I was driving down my country road recently to go check out hiking trails just south of the Appalachian Trail near Blacksburg, Virginia and enjoy the fall colors. On my way I passed multiple large signs along the sides of the road stating “Entering Blasting Zone” and “Exiting Blasting Zone” – evidence of my community fighting back against the Mountain Valley Pipeline (MVP), a proposed $3.5 billion dollar pipeline that would extend 301 miles from West Virginia through northwestern and central Virginia. Continue
WV Supreme Court: No Pipeline Surveys for Private Gain November 2016
West Virginia property owners won an important case at the West Virginia Supreme Court of Appeals on Tuesday when that Court sided

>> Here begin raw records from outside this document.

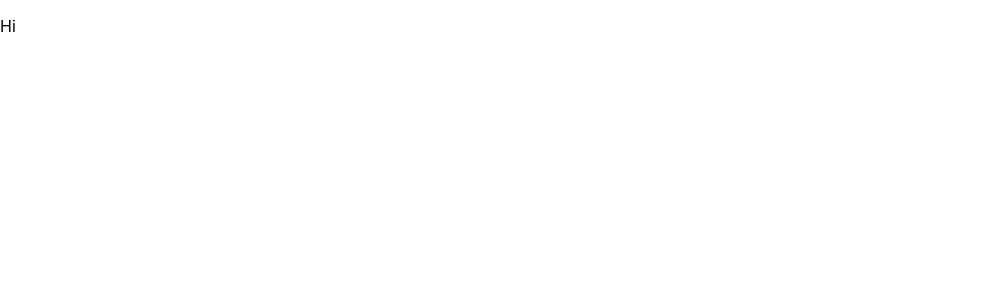
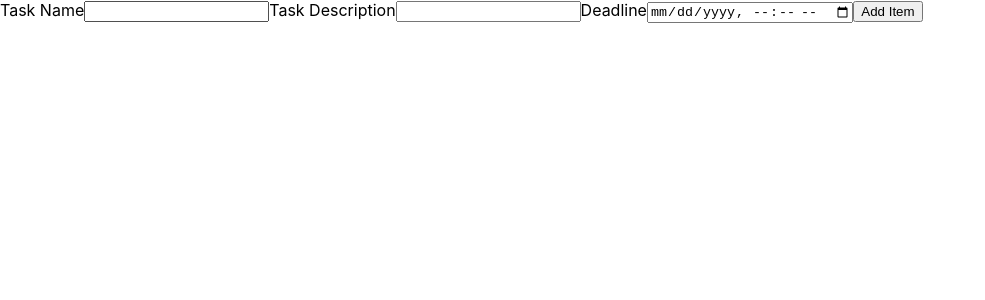
Before and after one commit to chelsea-designs/react-fluent-todo, a React (Create React App) app in the folder todo-app/: page / in a window 1280 px wide. Shown: the top 300 px of the page, without its empty margins (0-985 px from the left). Built offline with nearby package versions, Linux system fonts and the light colour scheme; the HTML template or start-up script is replaced by a standard one.

Commit message:
create TodoForm component

```diff
--- a/todo-app/src/App.tsx
+++ b/todo-app/src/App.tsx
@@ -1,9 +1,12 @@
 import React from 'react';
 import './App.css';
+import TodoForm from './TodoForm';
 
 function App() {
   return (
-<p>Hi</p>
+    <>
+      <TodoForm/>
+    </>
   );
 }
 
--- /dev/null
+++ b/todo-app/src/TodoForm.tsx
@@ -0,0 +1,17 @@
+import React from 'react';
+
+function TodoForm() {
+  return (
+    <form className='create-todo-form'>
+      <label htmlFor='todo'>Task Name</label>
+      <input type='text' id='todo'></input>
+      <label htmlFor='description'>Task Description</label>
+      <input type='text' id='description'></input>
+      <label htmlFor='deadline'>Deadline</label>
+      <input type='datetime-local' id='deadline'></input>
+      <button className='btn'>Add Item</button>
+    </form>
+  );
+}
+
+export default TodoForm;
```
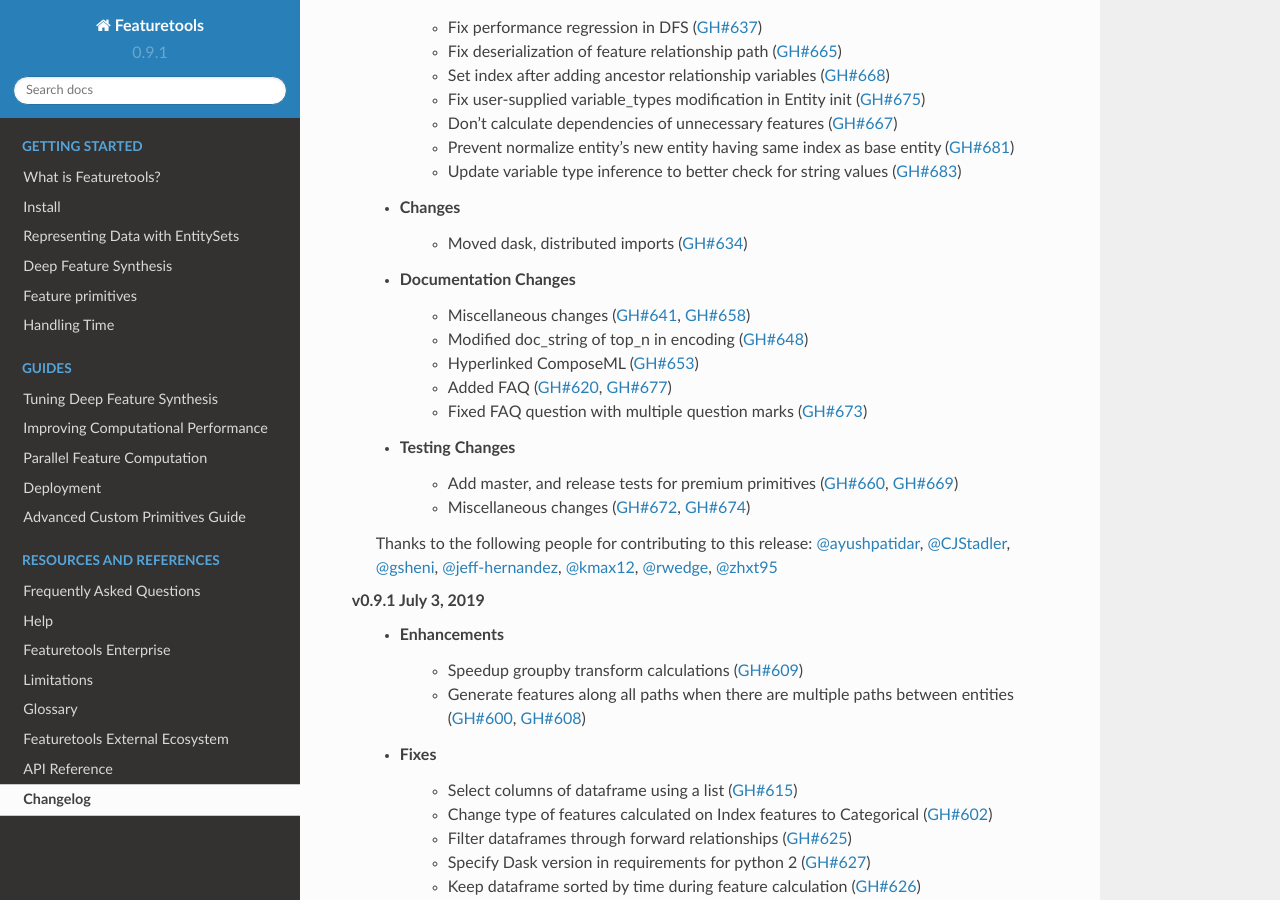
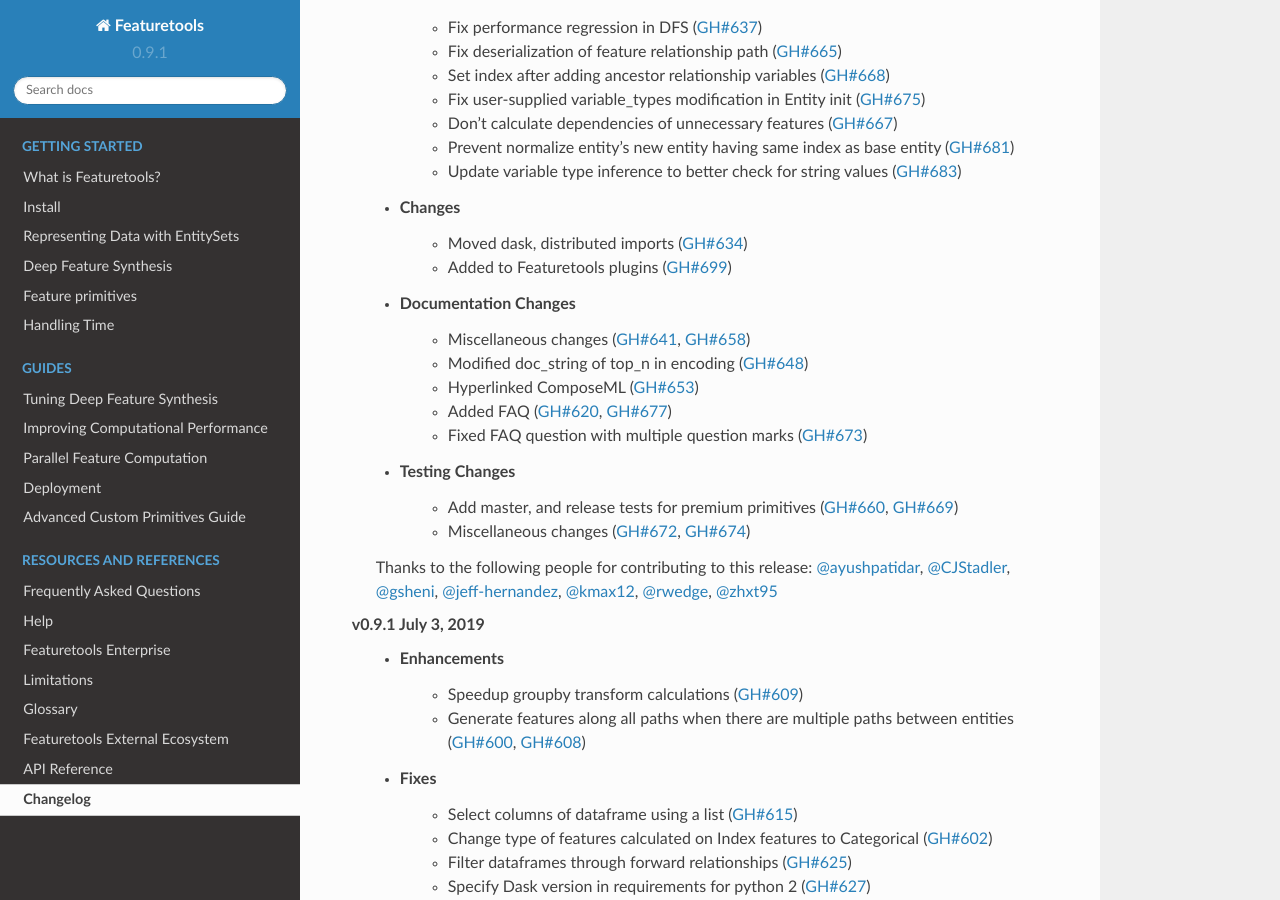
Before and after one commit to alteryx/featuretools, a Sphinx documentation site: the page built from docs/source/changelog.rst, in a window 1280 px wide and 900 px high, scrolled down 379 px. Built offline with Sphinx 7.4.7 and the Read the Docs theme 2.0.0, drawn with Linux system fonts in a browser that asks for light colours; pages that are not in the unit, such as notebooks, are missing from menus.

Commit message:
change log

```diff
--- a/docs/source/changelog.rst
+++ b/docs/source/changelog.rst
@@ -18,6 +18,7 @@
         * Update variable type inference to better check for string values (:pr:`683`)
     * Changes
         * Moved dask, distributed imports (:pr:`634`)
+	* Added to Featuretools plugins (:pr:`699`)
     * Documentation Changes
         * Miscellaneous changes (:pr:`641`, :pr:`658`)
         * Modified doc_string of top_n in encoding (:pr:`648`)
```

with Appalachian Mountain Advocates attorneys, ruling that the Mountain Valley Pipeline cannot survey for its proposed natural gas pipeline without landowner permission. The Court held that such a survey would constitute an illegal “private taking for private use,” because the proposed pipeline would not benefit West Virginians.
The Supreme Court’s ruling came in a case brought by Appalachian Mountain Advocates on behalf of Bryan and Doris McCurdy. Mountain Valley Pipeline threatened to sue the McCurdys after they refused to allow the pipeline company to survey their homeplace in Monroe County, West Virginia. Appalachian Mountain Advocates helped the McCurdys sue Mountain Valley Pipeline first to keep the company from trespassing on their property. They argued that state law prohibits the pipeline company from setting foot on McCurdy’s property without their permission unless the pipeline company first showed that its pipeline would be for public use.
Mountain Valley Pipeline could not make that showing because no West Virginians will use the gas transported through the pipeline.
Appalachian Mountain Advocates represented the McCurdys when they won in the trial court in 2015. The pipeline company later appealed this decision to the West Virginia Supreme Court of Appeals. On November 15, 2016, the West Virginia Supreme Court affirmed the trial court’s ruling, and held that the Mountain Valley Pipeline is not for public use by West Virginians.
“This is a great day for private property rights in West Virginia,” said Derek Teaney, Senior Attorney with Appalachian Mountain Advocates, who represented the McCurdys in their case against Mountain Valley Pipeline. “This ruling vindicates the rights of landowners in the path of this ill-advised pipeline and shows that private companies cannot bully West Virginians into allowing them onto their property without their permission.”
The Mountain Valley Pipeline would transport fracked natural gas over 300 miles from northwestern West Virginia to southern Virginia to connect to the Transco Pipeline, a mega-pipeline that ships gas to burn in the Southeast. The pipeline would be 42 inches in diameter (by comparison, Keystone XL would have been just 36 inches).
Mountain Valley Pipeline Project Threatens Ecosystems and Landscape of Virginia and West Virginia By Jordan A. Bowman | Nov 18, 2016
The Appalachian Trail Conservancy (ATC) is strongly opposed to the proposed Mountain Valley Pipeline project, which would detract significantly from the scenic landscape of the Appalachian Trail (A.T.), produce irreversible damage to local ecosystems, and potentially lead to millions of dollars in lost revenue for communities that rely on outdoor recreation-based tourism.
The ATC has a history of working with various industries to ensure that the energy needs of the public are met while simultaneously preserving the beauty of the Appalachian Mountains and the unique hiking experience that the A.T. provides.
However, after studying the woefully inaccurateDraft Environmental Impact Statement (DEIS)for the proposed Mountain Valley Pipeline and witnessing the inadequacies of the environmental compliance process initiated by the Federal Energy Regulatory Commission (FERC), we feel the proposed Mountain Valley Pipeline threatens the A.T. on an unprecedented scale. Continue